***** Input for this task *****

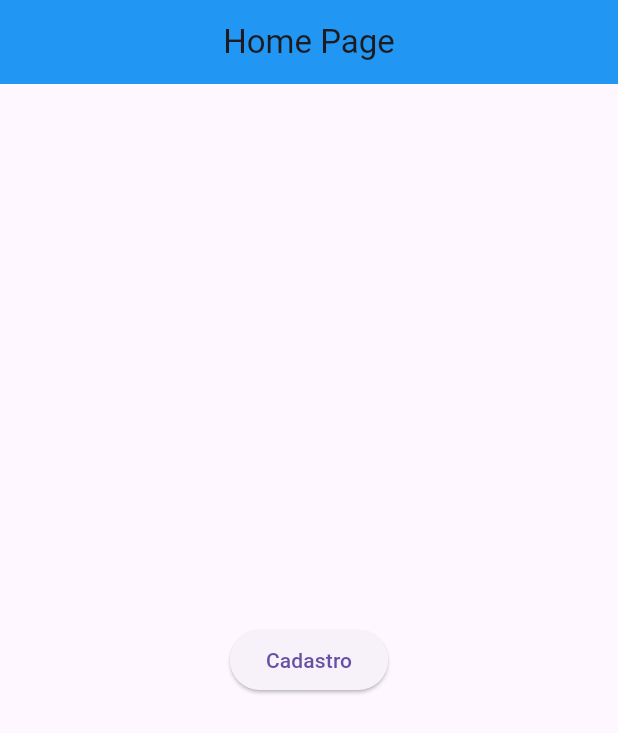
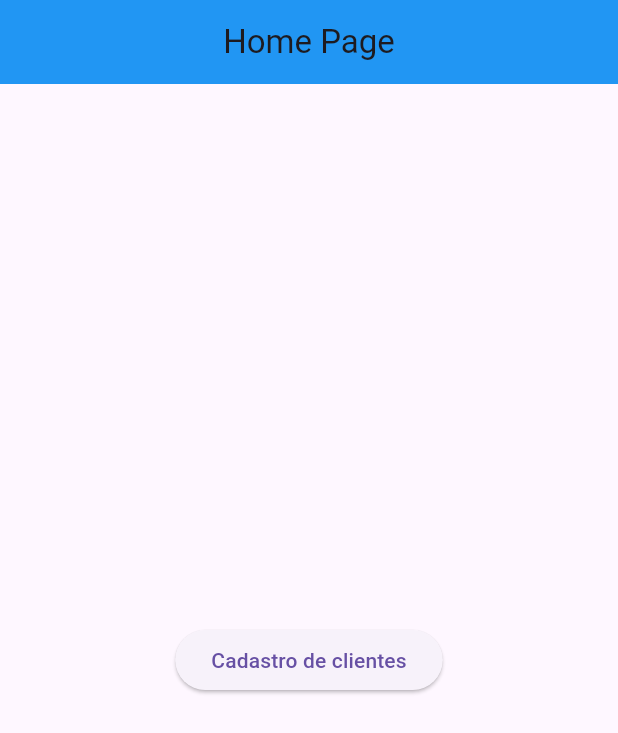
Before and after one commit to Josemarcio15/Dart-Flutter, a Flutter app: the screen it shows after launch, on a phone screen of 412 x 824 dp. Shown: the top 733 px of the screen. Run offline on Flutter 3.47's test engine with Material 3 defaults, Android fonts, the light colour scheme and no system bars; our stand-ins replace go_router.

Commit message:
testando pelo vs code

```diff
--- a/sys_academy/lib/home_page.dart
+++ b/sys_academy/lib/home_page.dart
@@ -20,7 +20,7 @@ class HomePage extends StatelessWidget {
             children: [
               ElevatedButton(
                 onPressed: () => GoRouter.of(context).push('/cadastro'),
-                child: Text('Cadastro'),
+                child: Text('Cadastro de clientes'),
               ),
             ],
           ),
```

*****

[Problem to solve] Word for word and without any pictures, return all of the lines above.

[Solution for this exercise]
Before and after one commit to Josemarcio15/Dart-Flutter, a Flutter app: the screen it shows after launch, on a phone screen of 412 x 824 dp. Shown: the top 733 px of the screen. Run offline on Flutter 3.47's test engine with Material 3 defaults, Android fonts, the light colour scheme and no system bars; our stand-ins replace go_router.

Commit message:
testando pelo vs code

```diff
--- a/sys_academy/lib/home_page.dart
+++ b/sys_academy/lib/home_page.dart
@@ -20,7 +20,7 @@ class HomePage extends StatelessWidget {
             children: [
               ElevatedButton(
                 onPressed: () => GoRouter.of(context).push('/cadastro'),
-                child: Text('Cadastro'),
+                child: Text('Cadastro de clientes'),
               ),
             ],
           ),
```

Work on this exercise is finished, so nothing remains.